Although the legs looked passable when dry fitted the poor quality timber I used for the legs meant they split as soon as I tried to nail the aprons on.

Following some sage advice on the forum I gave it up as a bad job and have started again with decent redwood.

With hindsight it was a false economy to try and use those terrible old fence posts. Although the poor materials are not completely to blame for the crappy end result, I can see now that just getting the hang of the basic techniques is enough of a challenge without having to work around the additional problems caused by poor materials.

I think I have learned a bit about how wood behaves in the process. For instance I now see, with the benefit of hindsight, that both the spits happened where I had borrowed the original cut ends – although I did this to avoid cutting into the bits of the posts that had been in concrete, it meant I was using the part with the most cracks and checks in it.

attempt 2 is underway!

well my newly purchased wood for the legs is ‘Scandinavian unsorted’ (good, apparently) and I think up to scratch.

I am now more or less back to where I was before messing up the first set of legs, and the redwood is indeed a lot nicer to work with. It is even easier to markup as the knife/gauge leaves a clear line compared to the squishy stuff, however, this did not stop me from marking up the wrong end of a (clearly labeled) leg, thus placing all the joints on the few knots I was trying to avoid. Luckily I noticed before I started sawing.

I won’t have much time in the next couple of weeks so will try and get the leg brace done and the legs glued up this weekend and then come back to do the aprons in early August.

In other news I realized that I had measured the dovetails that receive the aprons wrong on my first attempt, so had I carried on I would have eventually found the aprons did not fit.

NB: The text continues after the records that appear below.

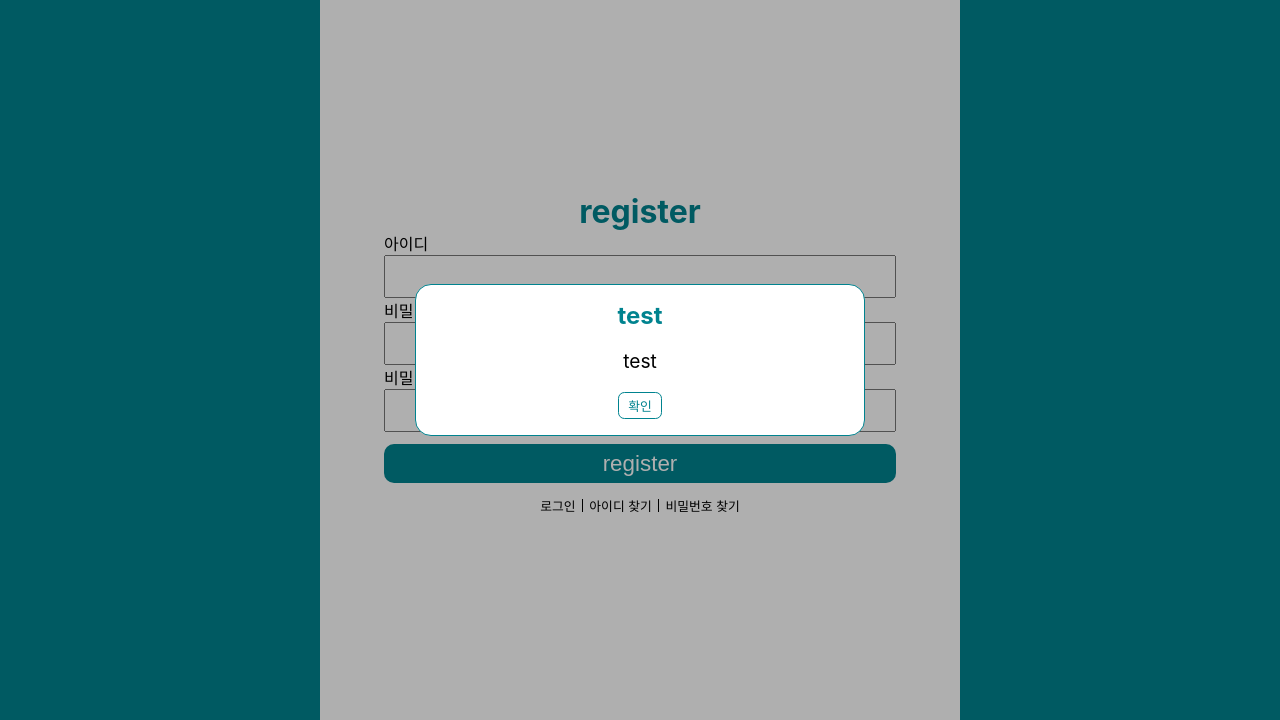
Repository: SeungYn/ticktickup-client
Page: /register
The author's editor kept a copy of each file at every save. The page is drawn from the files as they stood at one save, then again after a run of saves.
The browser window is 1280 px wide. The pictures show the whole page.
The project was rebuilt for these pictures with package versions that can differ from the ones it lists, and the page was loaded fresh each time. Also part of the build but not shown: src/App.tsx, src/pages/Main.tsx, src/pages/TimeDetail.tsx, src/pages/MyInfo.tsx, src/containers/auth/LoginFormContainer.tsx, src/pages/LoginPage.tsx.

Above is the page before, as saved 2023-01-04 00:29:24.

After the next 2 saves:
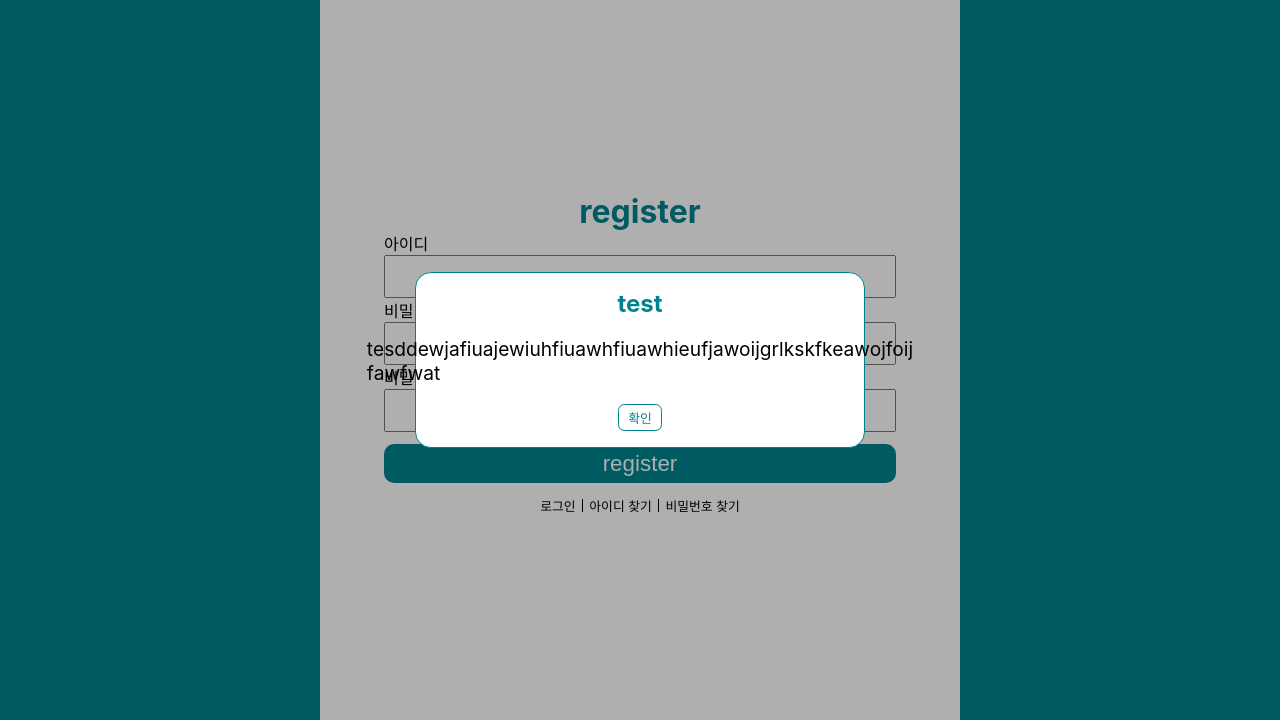
The 2 saves are shown as one change because they came seconds apart.
The last was saved 51 s later.
--- a/src/components/auth/AuthForm.tsx
+++ b/src/components/auth/AuthForm.tsx
@@ -33,7 +33,7 @@ export default function AuthForm({
       {true && (
         <ConfirmModal
           title='test'
-          content='test'
+          content='tesddewjafiuajewiuhfiuawhfiuawhieufjawoijgrlkskfkeawojfoij  fawfwat'
           callback={() => {}}
         ></ConfirmModal>
       )}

Thus it appears I was lucky to have a catastrophic cock-up when i did rather than find out later on.

My only lingering worry about the new legs is I have had to use 1 1/2 inch timber for the rails, rather than the chunky 1 3/4” I had before. I hope this will not make a difference – we shall see!

The joys of good quality wood – in the v1 legs this type of chiselling tended to cause large lumps to chip out no matter how careful I was:

one of the good things about being so hopeless at woodwork that you have to do most things twice is that you get a lot of practice! The joints fit better this time round:

it might be argued that nailed half lap dovetails are unconventional for a workbench (this type of joinery being commonly used in large scale woodwork like timber framing, apparently) but there are old examples still in existence.   Richard Arnold found this example (probably early 1900s):